[Record set]:
========================================================================
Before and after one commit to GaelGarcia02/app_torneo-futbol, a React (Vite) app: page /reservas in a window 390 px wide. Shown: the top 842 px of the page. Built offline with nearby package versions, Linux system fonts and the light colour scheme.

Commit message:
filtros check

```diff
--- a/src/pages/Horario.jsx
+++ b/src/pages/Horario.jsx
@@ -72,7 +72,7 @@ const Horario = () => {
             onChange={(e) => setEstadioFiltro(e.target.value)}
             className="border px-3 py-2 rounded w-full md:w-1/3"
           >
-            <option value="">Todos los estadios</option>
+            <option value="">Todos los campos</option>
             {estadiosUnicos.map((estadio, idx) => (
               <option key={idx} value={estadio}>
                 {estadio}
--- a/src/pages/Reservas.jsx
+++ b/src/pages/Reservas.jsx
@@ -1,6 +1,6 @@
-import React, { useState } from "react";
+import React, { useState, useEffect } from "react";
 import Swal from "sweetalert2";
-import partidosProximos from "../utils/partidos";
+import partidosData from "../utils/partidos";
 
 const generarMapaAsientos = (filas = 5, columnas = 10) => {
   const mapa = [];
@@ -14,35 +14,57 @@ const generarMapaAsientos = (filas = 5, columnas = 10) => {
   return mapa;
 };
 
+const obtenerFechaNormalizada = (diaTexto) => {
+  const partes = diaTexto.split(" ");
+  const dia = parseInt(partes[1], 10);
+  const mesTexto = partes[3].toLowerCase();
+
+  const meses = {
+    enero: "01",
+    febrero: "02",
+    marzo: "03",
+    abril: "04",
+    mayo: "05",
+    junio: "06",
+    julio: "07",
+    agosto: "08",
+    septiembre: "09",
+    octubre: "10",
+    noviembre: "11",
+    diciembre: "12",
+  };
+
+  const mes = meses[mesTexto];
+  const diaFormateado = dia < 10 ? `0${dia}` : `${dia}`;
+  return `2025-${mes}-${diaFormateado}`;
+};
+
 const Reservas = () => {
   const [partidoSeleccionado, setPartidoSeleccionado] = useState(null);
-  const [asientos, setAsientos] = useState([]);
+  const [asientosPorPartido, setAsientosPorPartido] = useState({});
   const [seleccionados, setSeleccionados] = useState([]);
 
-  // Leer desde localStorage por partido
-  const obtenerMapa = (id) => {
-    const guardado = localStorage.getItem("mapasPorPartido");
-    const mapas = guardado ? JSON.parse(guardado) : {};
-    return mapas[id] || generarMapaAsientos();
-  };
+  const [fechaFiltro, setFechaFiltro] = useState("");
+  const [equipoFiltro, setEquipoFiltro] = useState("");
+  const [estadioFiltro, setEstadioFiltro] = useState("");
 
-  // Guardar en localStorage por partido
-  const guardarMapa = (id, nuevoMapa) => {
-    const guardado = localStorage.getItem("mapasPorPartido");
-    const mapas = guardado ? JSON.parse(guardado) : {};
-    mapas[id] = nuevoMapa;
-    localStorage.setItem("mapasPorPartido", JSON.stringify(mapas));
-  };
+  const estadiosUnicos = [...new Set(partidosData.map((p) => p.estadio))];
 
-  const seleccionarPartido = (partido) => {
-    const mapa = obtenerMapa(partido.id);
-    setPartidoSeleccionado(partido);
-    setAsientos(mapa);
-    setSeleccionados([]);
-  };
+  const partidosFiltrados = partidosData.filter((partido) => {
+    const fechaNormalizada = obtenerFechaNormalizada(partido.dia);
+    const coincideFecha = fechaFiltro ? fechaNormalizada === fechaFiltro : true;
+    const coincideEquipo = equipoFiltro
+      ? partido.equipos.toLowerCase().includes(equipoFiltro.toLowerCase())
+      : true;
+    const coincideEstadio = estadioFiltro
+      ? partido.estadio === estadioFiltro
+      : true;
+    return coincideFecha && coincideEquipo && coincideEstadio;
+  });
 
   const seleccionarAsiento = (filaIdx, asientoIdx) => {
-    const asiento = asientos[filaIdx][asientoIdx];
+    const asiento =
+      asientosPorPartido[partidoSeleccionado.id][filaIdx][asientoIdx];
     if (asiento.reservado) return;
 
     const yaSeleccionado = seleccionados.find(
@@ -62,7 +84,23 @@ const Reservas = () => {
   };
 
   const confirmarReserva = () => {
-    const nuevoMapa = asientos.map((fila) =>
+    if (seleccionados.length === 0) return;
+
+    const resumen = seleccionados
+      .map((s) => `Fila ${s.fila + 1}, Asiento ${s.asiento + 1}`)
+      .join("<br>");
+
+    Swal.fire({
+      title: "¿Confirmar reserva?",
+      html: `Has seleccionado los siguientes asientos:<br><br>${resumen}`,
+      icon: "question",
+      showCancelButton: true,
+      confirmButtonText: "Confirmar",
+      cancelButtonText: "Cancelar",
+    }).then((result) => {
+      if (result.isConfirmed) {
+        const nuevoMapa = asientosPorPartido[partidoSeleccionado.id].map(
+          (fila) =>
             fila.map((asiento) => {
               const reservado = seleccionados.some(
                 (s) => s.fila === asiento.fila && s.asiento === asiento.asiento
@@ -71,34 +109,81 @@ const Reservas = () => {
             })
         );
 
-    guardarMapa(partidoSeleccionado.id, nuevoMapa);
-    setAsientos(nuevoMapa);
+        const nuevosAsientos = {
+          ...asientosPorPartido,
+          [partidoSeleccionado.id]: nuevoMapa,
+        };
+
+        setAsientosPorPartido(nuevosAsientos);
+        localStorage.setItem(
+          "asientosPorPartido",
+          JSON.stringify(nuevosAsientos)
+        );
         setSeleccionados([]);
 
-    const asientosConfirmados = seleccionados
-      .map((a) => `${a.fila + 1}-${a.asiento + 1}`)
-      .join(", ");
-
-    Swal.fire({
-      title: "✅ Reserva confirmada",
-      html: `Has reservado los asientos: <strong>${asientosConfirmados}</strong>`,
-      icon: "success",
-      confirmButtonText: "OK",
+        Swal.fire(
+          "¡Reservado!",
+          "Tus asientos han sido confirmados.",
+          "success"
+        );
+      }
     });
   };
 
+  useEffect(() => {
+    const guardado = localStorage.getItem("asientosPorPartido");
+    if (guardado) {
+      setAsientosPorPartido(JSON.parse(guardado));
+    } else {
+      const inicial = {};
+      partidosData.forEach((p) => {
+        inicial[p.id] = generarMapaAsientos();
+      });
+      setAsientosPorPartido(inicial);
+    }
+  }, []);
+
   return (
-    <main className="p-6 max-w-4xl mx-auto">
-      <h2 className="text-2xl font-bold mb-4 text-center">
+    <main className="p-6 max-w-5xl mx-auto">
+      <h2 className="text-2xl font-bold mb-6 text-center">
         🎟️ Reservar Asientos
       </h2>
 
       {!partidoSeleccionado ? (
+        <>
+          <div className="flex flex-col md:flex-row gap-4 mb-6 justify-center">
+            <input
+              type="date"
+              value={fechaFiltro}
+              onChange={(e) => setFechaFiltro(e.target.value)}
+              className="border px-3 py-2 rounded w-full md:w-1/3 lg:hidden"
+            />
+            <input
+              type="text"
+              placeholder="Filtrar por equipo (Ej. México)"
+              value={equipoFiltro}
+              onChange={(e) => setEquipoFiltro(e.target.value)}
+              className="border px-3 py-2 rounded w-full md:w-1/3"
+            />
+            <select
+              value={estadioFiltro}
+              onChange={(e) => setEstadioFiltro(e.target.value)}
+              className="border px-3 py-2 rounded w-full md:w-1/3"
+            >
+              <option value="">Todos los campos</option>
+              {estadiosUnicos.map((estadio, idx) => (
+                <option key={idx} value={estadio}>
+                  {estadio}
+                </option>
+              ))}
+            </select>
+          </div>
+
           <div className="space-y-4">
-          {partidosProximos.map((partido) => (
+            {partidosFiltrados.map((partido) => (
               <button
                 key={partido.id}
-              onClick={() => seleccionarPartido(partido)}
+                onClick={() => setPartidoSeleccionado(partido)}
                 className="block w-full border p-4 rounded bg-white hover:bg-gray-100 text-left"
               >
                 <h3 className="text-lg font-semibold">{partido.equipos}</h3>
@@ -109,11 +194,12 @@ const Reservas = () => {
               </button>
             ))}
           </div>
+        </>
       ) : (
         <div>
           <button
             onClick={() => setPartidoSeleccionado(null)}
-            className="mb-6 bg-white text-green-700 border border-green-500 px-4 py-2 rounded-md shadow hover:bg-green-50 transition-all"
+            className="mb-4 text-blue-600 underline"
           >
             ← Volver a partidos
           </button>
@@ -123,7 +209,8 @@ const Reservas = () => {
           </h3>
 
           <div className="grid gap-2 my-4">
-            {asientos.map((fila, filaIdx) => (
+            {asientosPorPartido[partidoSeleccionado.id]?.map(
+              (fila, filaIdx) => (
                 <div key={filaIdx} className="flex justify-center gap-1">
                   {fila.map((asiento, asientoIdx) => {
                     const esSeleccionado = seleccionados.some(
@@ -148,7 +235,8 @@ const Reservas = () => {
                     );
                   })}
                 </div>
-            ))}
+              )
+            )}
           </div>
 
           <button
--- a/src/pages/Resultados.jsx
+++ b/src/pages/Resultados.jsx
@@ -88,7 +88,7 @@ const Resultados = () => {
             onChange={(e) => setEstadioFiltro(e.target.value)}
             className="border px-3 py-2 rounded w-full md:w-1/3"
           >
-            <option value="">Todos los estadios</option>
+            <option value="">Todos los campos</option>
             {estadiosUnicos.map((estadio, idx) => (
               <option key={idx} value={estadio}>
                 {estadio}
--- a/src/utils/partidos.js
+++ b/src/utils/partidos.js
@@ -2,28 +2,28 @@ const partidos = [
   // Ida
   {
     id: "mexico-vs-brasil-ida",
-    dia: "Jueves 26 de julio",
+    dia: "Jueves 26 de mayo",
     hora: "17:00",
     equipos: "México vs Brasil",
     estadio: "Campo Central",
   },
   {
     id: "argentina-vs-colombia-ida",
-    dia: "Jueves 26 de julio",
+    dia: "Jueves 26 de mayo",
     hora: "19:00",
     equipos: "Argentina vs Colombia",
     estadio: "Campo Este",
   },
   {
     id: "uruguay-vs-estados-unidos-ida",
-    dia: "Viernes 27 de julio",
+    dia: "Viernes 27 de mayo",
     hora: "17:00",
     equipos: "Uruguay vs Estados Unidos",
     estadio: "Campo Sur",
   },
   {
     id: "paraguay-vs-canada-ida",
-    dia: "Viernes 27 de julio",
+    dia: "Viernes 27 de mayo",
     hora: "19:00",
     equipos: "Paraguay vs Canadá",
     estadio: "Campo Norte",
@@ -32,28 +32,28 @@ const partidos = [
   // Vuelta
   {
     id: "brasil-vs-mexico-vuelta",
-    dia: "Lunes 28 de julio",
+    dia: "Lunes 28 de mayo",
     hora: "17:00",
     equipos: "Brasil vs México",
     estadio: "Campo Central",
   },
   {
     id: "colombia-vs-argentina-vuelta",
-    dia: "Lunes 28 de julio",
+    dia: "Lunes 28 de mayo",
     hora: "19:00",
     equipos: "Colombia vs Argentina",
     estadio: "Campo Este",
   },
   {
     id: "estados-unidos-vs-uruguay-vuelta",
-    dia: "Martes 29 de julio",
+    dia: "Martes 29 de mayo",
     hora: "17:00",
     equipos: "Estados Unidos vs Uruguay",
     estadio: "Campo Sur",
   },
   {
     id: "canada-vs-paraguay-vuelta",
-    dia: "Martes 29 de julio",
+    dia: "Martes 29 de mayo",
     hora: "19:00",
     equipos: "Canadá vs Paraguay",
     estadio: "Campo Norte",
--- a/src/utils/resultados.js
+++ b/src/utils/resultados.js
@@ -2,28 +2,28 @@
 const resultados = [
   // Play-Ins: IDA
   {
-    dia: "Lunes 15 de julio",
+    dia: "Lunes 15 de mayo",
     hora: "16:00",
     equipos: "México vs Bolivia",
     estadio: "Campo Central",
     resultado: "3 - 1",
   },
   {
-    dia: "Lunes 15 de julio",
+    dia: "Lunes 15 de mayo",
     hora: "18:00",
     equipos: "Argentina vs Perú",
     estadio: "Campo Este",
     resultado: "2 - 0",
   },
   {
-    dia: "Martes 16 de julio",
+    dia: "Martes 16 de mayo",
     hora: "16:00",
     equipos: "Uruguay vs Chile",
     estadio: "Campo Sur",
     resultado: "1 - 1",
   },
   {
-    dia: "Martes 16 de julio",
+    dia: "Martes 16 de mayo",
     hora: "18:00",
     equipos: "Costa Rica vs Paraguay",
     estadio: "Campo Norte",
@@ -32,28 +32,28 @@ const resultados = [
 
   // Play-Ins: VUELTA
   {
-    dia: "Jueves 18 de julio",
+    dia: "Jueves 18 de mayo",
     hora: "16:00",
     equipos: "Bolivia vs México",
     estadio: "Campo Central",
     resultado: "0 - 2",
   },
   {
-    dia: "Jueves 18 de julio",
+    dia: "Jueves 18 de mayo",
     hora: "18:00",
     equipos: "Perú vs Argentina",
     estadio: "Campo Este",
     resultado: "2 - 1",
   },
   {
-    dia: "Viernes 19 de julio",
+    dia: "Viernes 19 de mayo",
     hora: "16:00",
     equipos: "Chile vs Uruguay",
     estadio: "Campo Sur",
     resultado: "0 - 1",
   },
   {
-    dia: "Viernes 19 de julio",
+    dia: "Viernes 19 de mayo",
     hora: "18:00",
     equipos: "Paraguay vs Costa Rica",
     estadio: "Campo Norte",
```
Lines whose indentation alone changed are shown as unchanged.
========================================================================
[Your goal]: Count of lines with "nuevoMapa": please work it out for the entries above and give the number by itself.

[Response to the task]: 7